Research shows that runners interact with fellow pedestrians as well as cyclists and vehicle drivers at times differently to those walking. This depends on physical design and infrastructure, and the embodied desire of the runner - who may be running for leisure, or sport, or transport, at different times and all at the same time. Most simply, running is typically at least twice as fast as walking, and approaching other pedestrians and other road users at this pace requires clarification in order to improve safety.
With as many as one in five adults running regularly in the UK (Sport England), runners are a visible and a daily feature of all our towns, cities and places, in rural and urban contexts alike. Yet the runner is absent, and largely invisible, in terms of transport and urban policy and in thinking about how we live and move.

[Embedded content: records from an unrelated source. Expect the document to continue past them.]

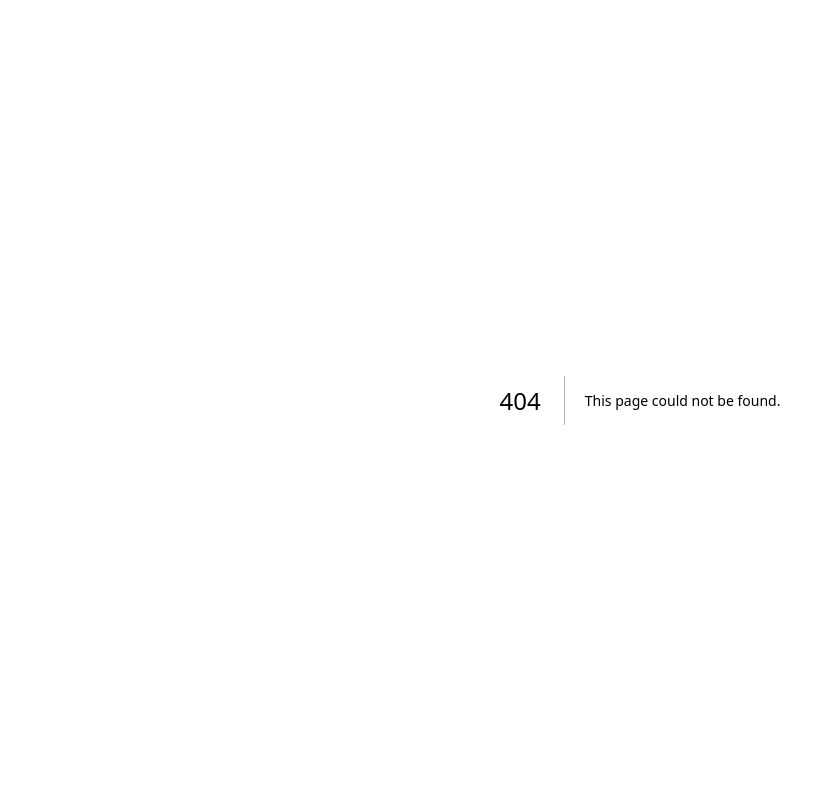
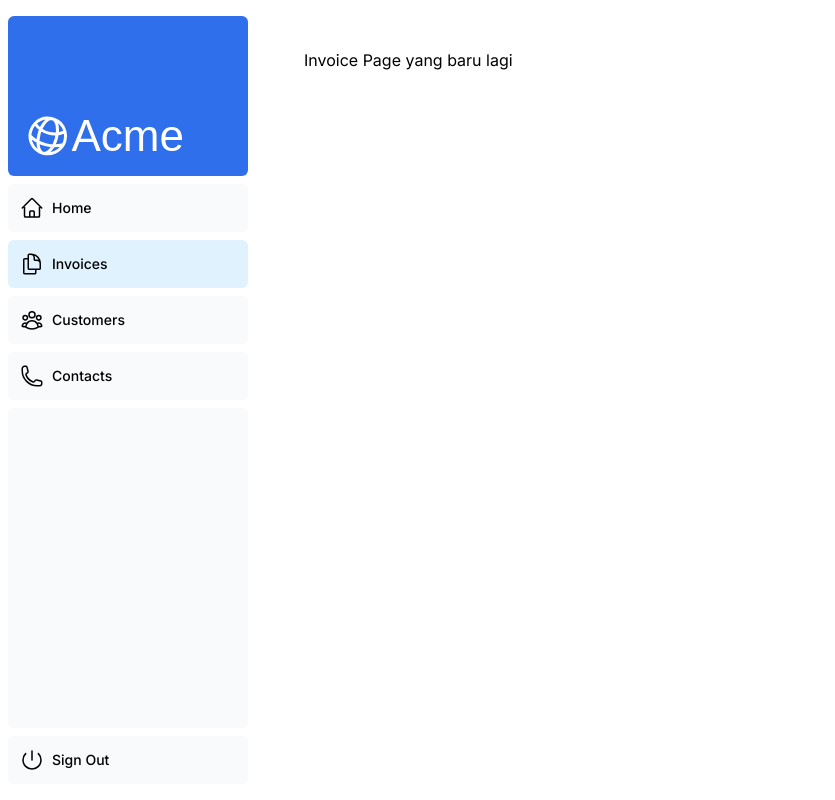
Before and after one commit to Lanme21/learnnextjs_dashboard, a Next.js app: page /dashboard/invoices in a window 1280 px wide. Before the commit this address had no page. Shown: the whole page, without its empty margins (0-835 px from the left). Built offline with nearby package versions, Linux system fonts and the light colour scheme; a web font is replaced by a local one.

Commit message:
eror vercel

```diff
--- /dev/null
+++ b/app/dashboard/contacts/page.tsx
@@ -0,0 +1,3 @@
+export default function Page(){
+    return <h1> Contact Me at number +6289099999</h1>;
+}
--- /dev/null
+++ b/app/dashboard/customers/page.tsx
@@ -0,0 +1,3 @@
+export default function Page(){
+return <p>Customers Page yang terbaru pastinya</p> ;
+}
--- /dev/null
+++ b/app/dashboard/invoices/page.tsx
@@ -0,0 +1,3 @@
+export default function Page(){
+    return <p>Invoice Page yang baru lagi</p>;
+}
--- /dev/null
+++ b/app/dashboard/layout.tsx
@@ -0,0 +1,12 @@
+import SideNav from "@/app/ui/dashboard/sidenav";
+
+export default function Layout({ children } : { children : React.ReactNode }){
+return (
+    <div className="flex h-screen flex-col md:flex-row md:overflow-hidden">
+        <div className="w-full flex-none md:w-64">
+            <SideNav />
+        </div>
+        <div className="flex-grow p-6 md:overflow-y-auto md:p-12">{children}</div>
+    </div>
+);
+}
--- /dev/null
+++ b/app/dashboard/page.tsx
@@ -0,0 +1,3 @@
+export default function Page(){
+    return <h1>Dashoard Page</h1>;
+}
--- a/app/seed/route.ts
+++ b/app/seed/route.ts
@@ -1,4 +1,4 @@
-import bcrypt from 'bcrypt';
+import bcrypt from 'bcrypts';
 import postgres from 'postgres';
 import { invoices, customers, revenue, users } from '../lib/placeholder-data';
 
--- a/app/ui/dashboard/nav-links.tsx
+++ b/app/ui/dashboard/nav-links.tsx
@@ -1,8 +1,14 @@
+'use client';
+
 import {
   UserGroupIcon,
   HomeIcon,
   DocumentDuplicateIcon,
+  PhoneIcon,
 } from '@heroicons/react/24/outline';
+import Link from 'next/link';
+import { usePathname } from 'next/navigation';
+import clsx from 'clsx';
 
 // Map of links to display in the side navigation.
 // Depending on the size of the application, this would be stored in a database.
@@ -13,23 +19,37 @@
     href: '/dashboard/invoices',
     icon: DocumentDuplicateIcon,
   },
-  { name: 'Customers', href: '/dashboard/customers', icon: UserGroupIcon },
+  { name: 'Customers',
+    href: '/dashboard/customers',
+    icon: UserGroupIcon,
+  },
+  {
+    name: "Contacts",
+    href: '/dashboard/contacts',
+    icon: PhoneIcon,
+  }
+
+
 ];
 
 export default function NavLinks() {
+  const pathname = usePathname();
   return (
     <>
       {links.map((link) => {
         const LinkIcon = link.icon;
         return (
-          <a
+          <Link
             key={link.name}
             href={link.href}
-            className="flex h-[48px] grow items-center justify-center gap-2 rounded-md bg-gray-50 p-3 text-sm font-medium hover:bg-sky-100 hover:text-blue-600 md:flex-none md:justify-start md:p-2 md:px-3"
-          >
+            className={clsx("flex h-[48px] grow items-center justify-center gap-2 rounded-md bg-gray-50 p-3 text-sm font-medium hover:bg-sky-100 hover:text-blue-600 md:flex-none md:justify-start md:p-2 md:px-3",
+              {'bg-sky-100 text to-blue-600': pathname === link.href, },
+
+            )}
+            >
             <LinkIcon className="w-6" />
             <p className="hidden md:block">{link.name}</p>
-          </a>
+          </Link>
         );
       })}
     </>
```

That’s why we’re calling for explicit inclusion of runners in the Highway Code to give this simple and intensely human act and the millions of people who run regularly, some recognition.